Proving the Business Case for the Internet of Things

Siemens building e-highway to link German cities

Steve Rogerson
August 22, 2017
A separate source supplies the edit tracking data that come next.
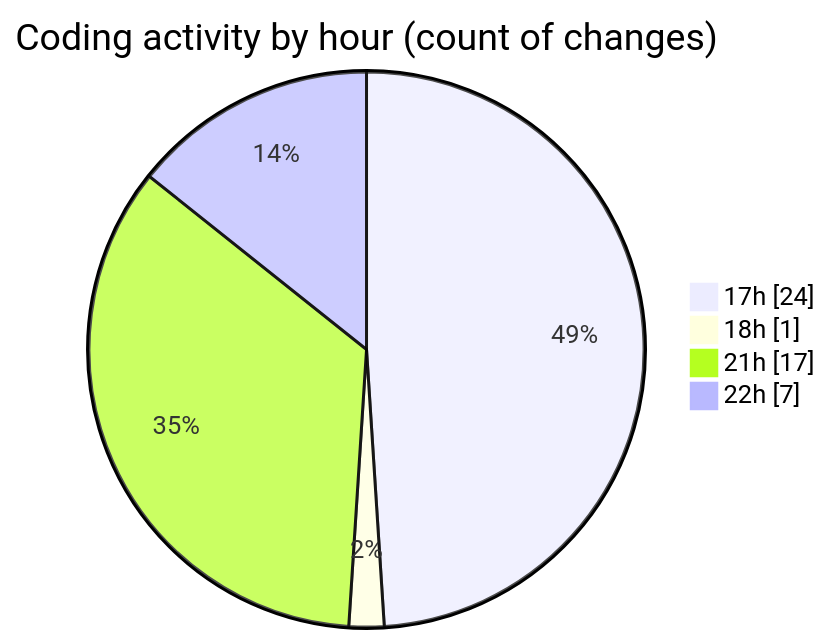
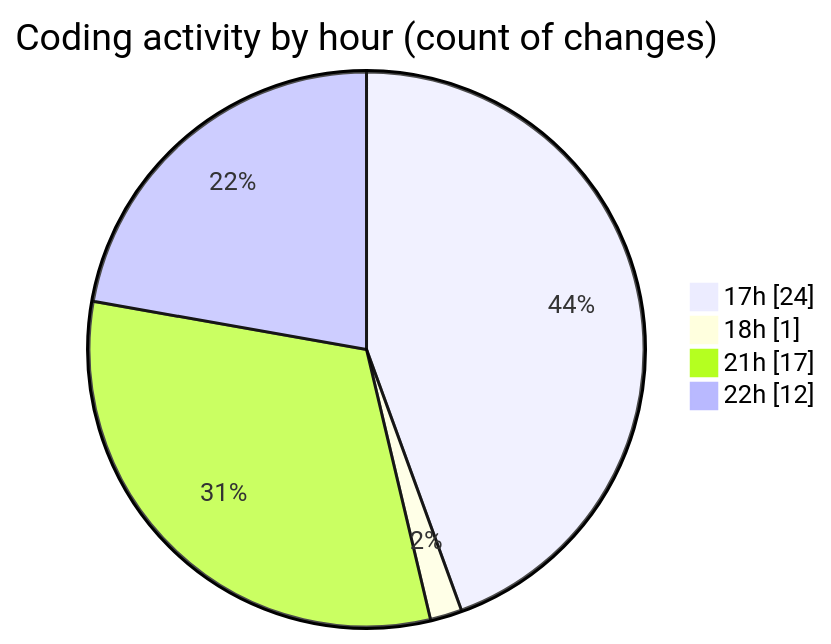
One commit to EIIisD/code-tracking changed the second of 2 diagrams in 2025-07-13/tampermonkey/README.md. Above: the diagram before and after it, drawn with Mermaid. The commit also changed other lines of this file and 1 other file, not shown here.

````diff
--- a/2025-07-13/tampermonkey/README.md
+++ b/2025-07-13/tampermonkey/README.md
@@ -44,8 +44,8 @@
 ```mermaid
 pie showData
 title Coding activity by hour (count of changes)
 "17h" : 24
 "18h" : 1
 "21h" : 17
-"22h" : 7
+"22h" : 12
 ```
````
The German state of Hesse is building an overhead contact line for electrified freight transport on a 10km stretch of autobahn. The line, based on an idea from Siemens, will supply electricity for the electric drive of hybrid lorries.
Siemens originally presented its e-highway concept in 2012. The system will be installed on the A5 federal autobahn between the Zeppelinheim and Cargo City Süd interchange at Frankfurt Airport and the Darmstadt and Weiterstadt interchange.
"With the e-highway, we've created an economically viable solution for climate-neutral freight transport by road," said Roland Edel, chief technology officer of Siemens’ mobility division. “Our technology is an already existing and feasible alternative to trucks operating with internal combustion engines.”
With this field trial, the e-highway will be tested on a public highway in Germany for the first time. Siemens will be responsible for the planning, construction and, as an option, maintenance of the system. The system is being built as part of the Elisa joint electrified heavy freight transport on autobahns project. Hessen Mobil, responsible for road and transport management in Hesse, is managing the project.
"Construction of the system will demonstrate the feasibility of integrating overhead contact systems with a public highway," said Gerd Riegelhuth, head of transport at Hessen Mobil. “The system will be used for real transport networks, and prove the practicality of climate-neutral freight transport in the urban region of Frankfurt.”
The e-highway is said to be twice as efficient as using internal combustion engines. That not only means halving energy consumption, but also significantly reducing local air pollution. The core element of the system is an intelligent pantograph on the lorries combined with a hybrid drive system. Lorries equipped with the system operate locally emission-free with electricity from the overhead line and automatically switch to a hybrid engine on roads without overhead lines.